Apple Inc.’s $147 billion cash hoard now counts for nearly 10% of all corporate cash held by non-financial companies, according to an analysis by Moody’s. U.S. non-financial companies held $1.48 trillion in cash as of June 30 2013. Cash stockpiles have grown by about 2% from $1.45 trillion at the end of last year, and up 81% from $820 billion at the end of 2006.
An October 1st blog in the WSJ reminds us that corporate cash is still concentrated in just a few hands, with the top 50 holders accounting for 62% of the total. The companies with the five largest cash holdings – Apple, Microsoft Corp., Google Inc. , Cisco Systems Inc. and Pfizer Inc. – held more than one quarter of the cash. Despite dividends and buybacks Apple, has about 9.5% more cash than it did at the end of last year. Apple has nearly double the cash hoard of its next closest rival, since Microsoft has the second-largest cash stockpile at $77 billion.
In terms of industries, the technology sector had the largest amounts of cash in its coffers, holding some $515 billion, followed by the health care and pharmaceuticals industries which held $146 billion in cash.

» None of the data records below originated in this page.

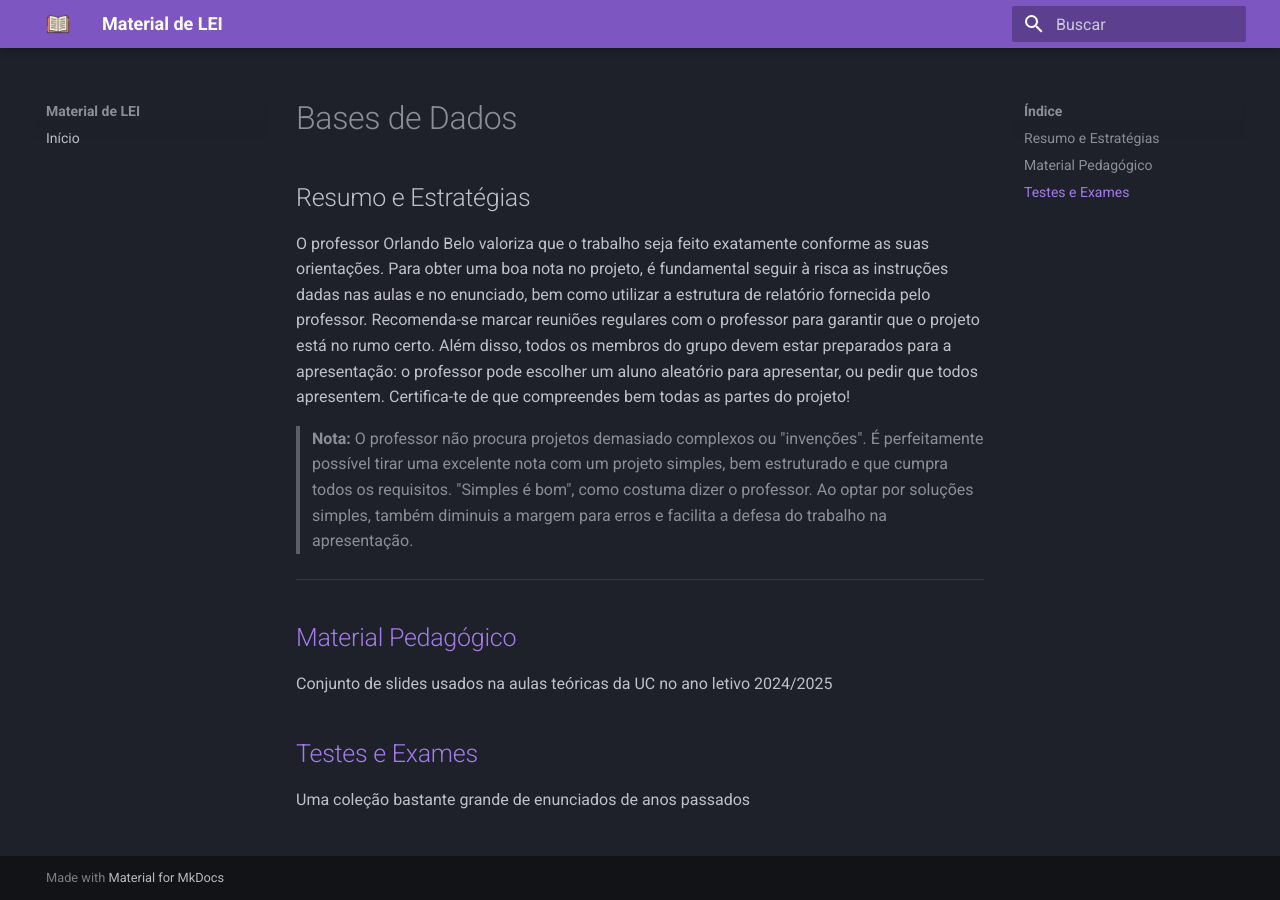
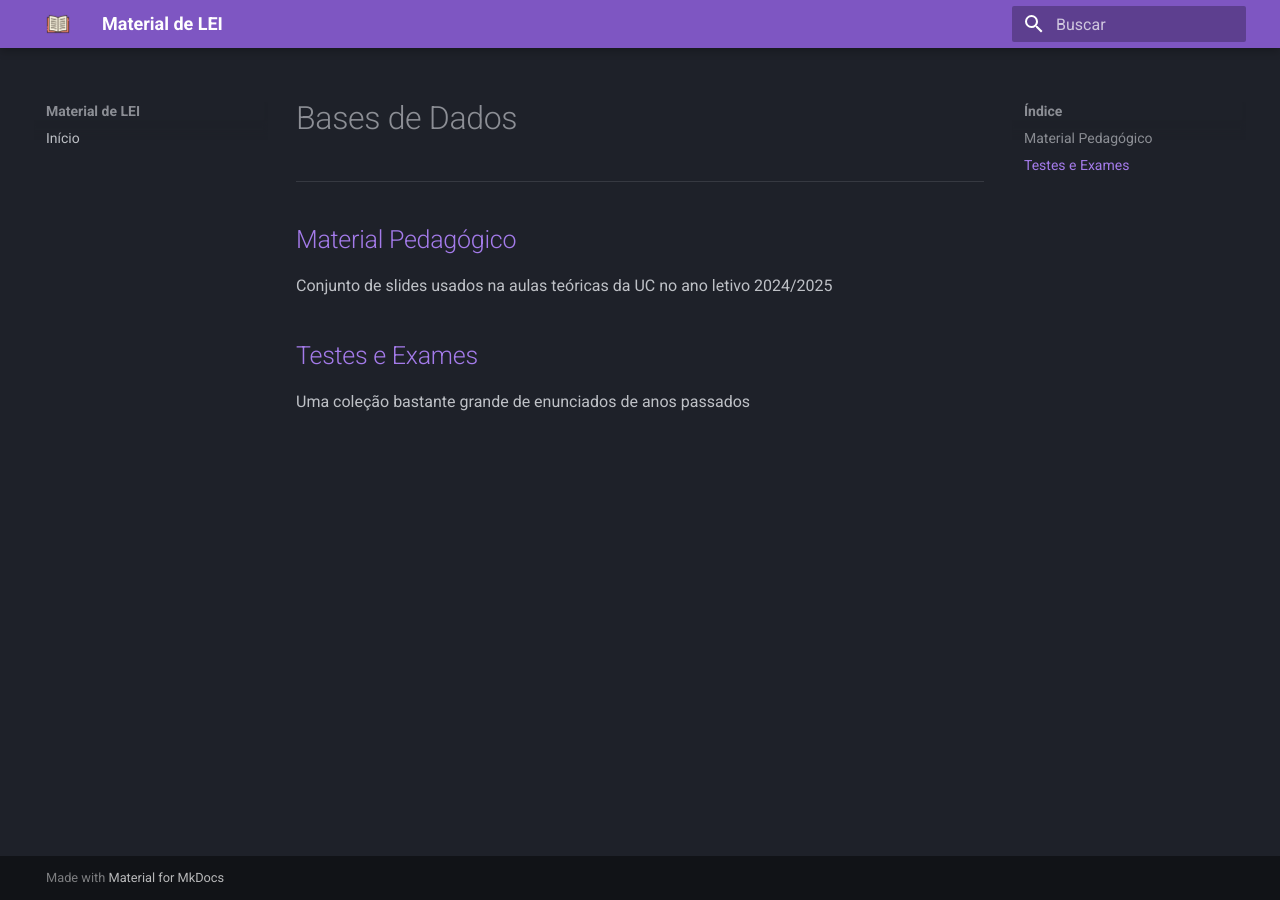
Before and after one commit to eduardo106919/LEI-Material-Estudo, an MkDocs documentation site: the page built from docs/BD/README.md, in a window 1280 px wide. Built offline with MkDocs 1.6.1 and Material for MkDocs 9.7.7, drawn with Linux system fonts in a browser that asks for light colours.

Commit message:
Small changes

```diff
--- a/docs/BD/README.md
+++ b/docs/BD/README.md
@@ -1,10 +1,4 @@
 # Bases de Dados
-
-## Resumo e Estratégias
-
-O professor Orlando Belo valoriza que o trabalho seja feito exatamente conforme as suas orientações. Para obter uma boa nota no projeto, é fundamental seguir à risca as instruções dadas nas aulas e no enunciado, bem como utilizar a estrutura de relatório fornecida pelo professor. Recomenda-se marcar reuniões regulares com o professor para garantir que o projeto está no rumo certo. Além disso, todos os membros do grupo devem estar preparados para a apresentação: o professor pode escolher um aluno aleatório para apresentar, ou pedir que todos apresentem. Certifica-te de que compreendes bem todas as partes do projeto!
-
-> **Nota:** O professor não procura projetos demasiado complexos ou "invenções". É perfeitamente possível tirar uma excelente nota com um projeto simples, bem estruturado e que cumpra todos os requisitos. "Simples é bom", como costuma dizer o professor. Ao optar por soluções simples, também diminuis a margem para erros e facilita a defesa do trabalho na apresentação.
 
 ---
 
```
Also changed, not shown: docs/IO/README.md (+3 -0 lines), docs/IO/Resoluções de Testes/README.md (added, +1 -0 lines).
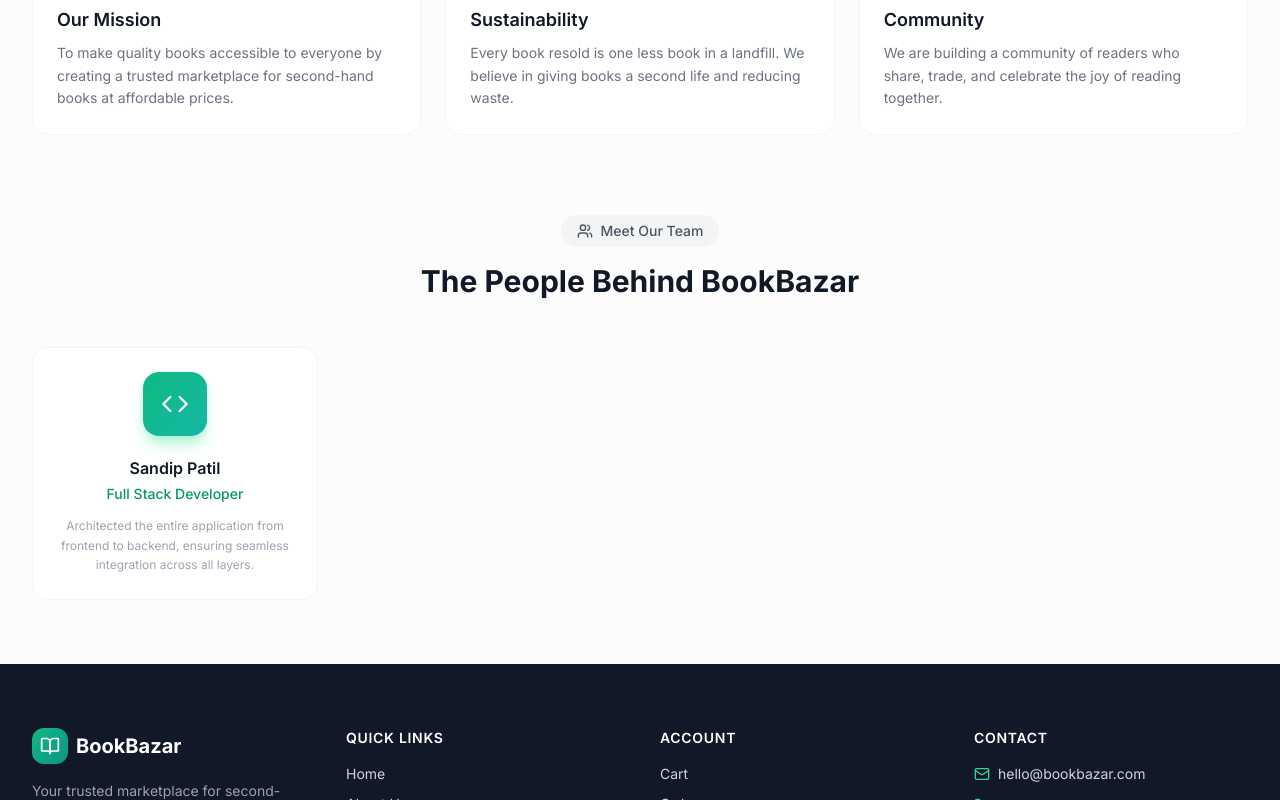
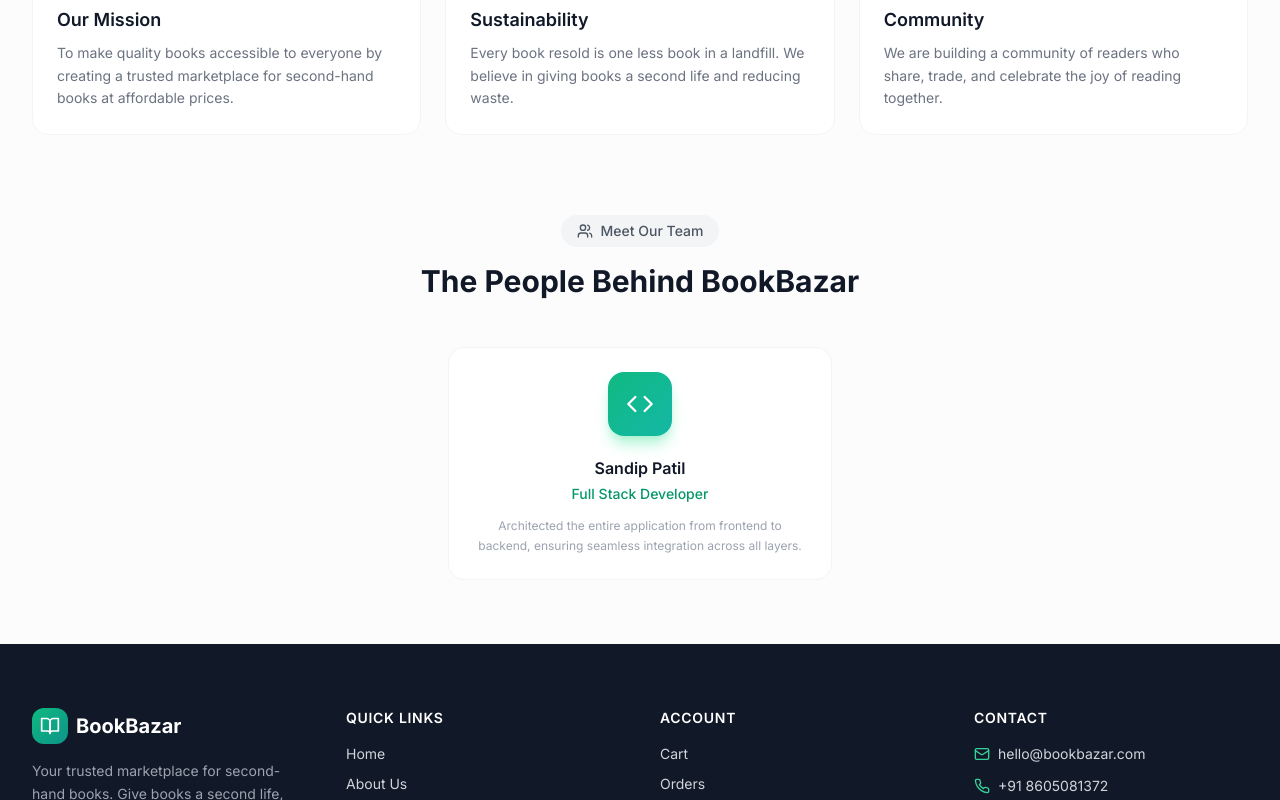
Before and after one commit to sandippatil04/BookBazar, a React (Vite) app: page /about in a window 1280 px wide. Shown: the part 395-1195 px from the top of the page. Built offline with nearby package versions, Linux system fonts and the light colour scheme; no server answers.

Commit message:
change about section 2

```diff
--- a/src/pages/AboutPage.jsx
+++ b/src/pages/AboutPage.jsx
@@ -8,7 +8,7 @@
     color: 'from-emerald-500 to-teal-500',
     shadow: 'shadow-emerald-200',
     desc: 'Architected the entire application from frontend to backend, ensuring seamless integration across all layers.',
-  },
+  }
 ];
 
 export default function AboutPage() {
@@ -45,13 +45,13 @@
           <h2 className="mt-4 text-3xl font-bold text-gray-900">The People Behind BookBazar</h2>
         </div>
 
-        <div className="grid grid-cols-1 sm:grid-cols-2 lg:grid-cols-4 gap-6">
+        <div className="flex justify-center">
           {team.map((member) => {
             const Icon = member.icon;
             return (
               <div
                 key={member.name}
-                className="group p-6 bg-white rounded-2xl border border-gray-100 text-center hover:shadow-xl hover:shadow-gray-200/50 hover:-translate-y-1 transition-all duration-300"
+                className="group w-full max-w-sm p-6 bg-white rounded-2xl border border-gray-100 text-center hover:shadow-xl hover:shadow-gray-200/50 hover:-translate-y-1 transition-all duration-300"
               >
                 <div className={`w-16 h-16 mx-auto rounded-2xl bg-gradient-to-br ${member.color} flex items-center justify-center shadow-lg ${member.shadow} group-hover:scale-110 transition-transform`}>
                   <Icon className="w-7 h-7 text-white" />
```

Both of those industries often move intellectual property and drug patents to low tax jurisdictions, which lets earnings from those assets pile up offshore to avoid paying a U.S. tax rate of 35%. Moody’s estimated overseas corporate cash represented 61% of the total, or about $900 billion, up from $840 billion at the end of last year.
Recently, a number of multi-national corporations, including Apple, have elevated their tax status further, now calling themselves “stateless income” corporations with no discernible tax home or “residence.” A July 2012 report from the Tax Justice Network estimated that $21-$32 trillion of unreported financial wealth is held offshore by high-net-worth individuals in tax havens worldwide. In contrast, the International Monetary Fund (IMF) estimates the sum offshore is approximately $5 trillion. Regardless, this only represents financial assets and excludes real estate, yachts and other non-financial assets owned in offshore structures.
So US politicians know that large American corporations are the real target but they dare not target them directly. As such, US individuals are forced to bear an onerous tax compliance burden. Read more on DerrenJoseph.blogspot.com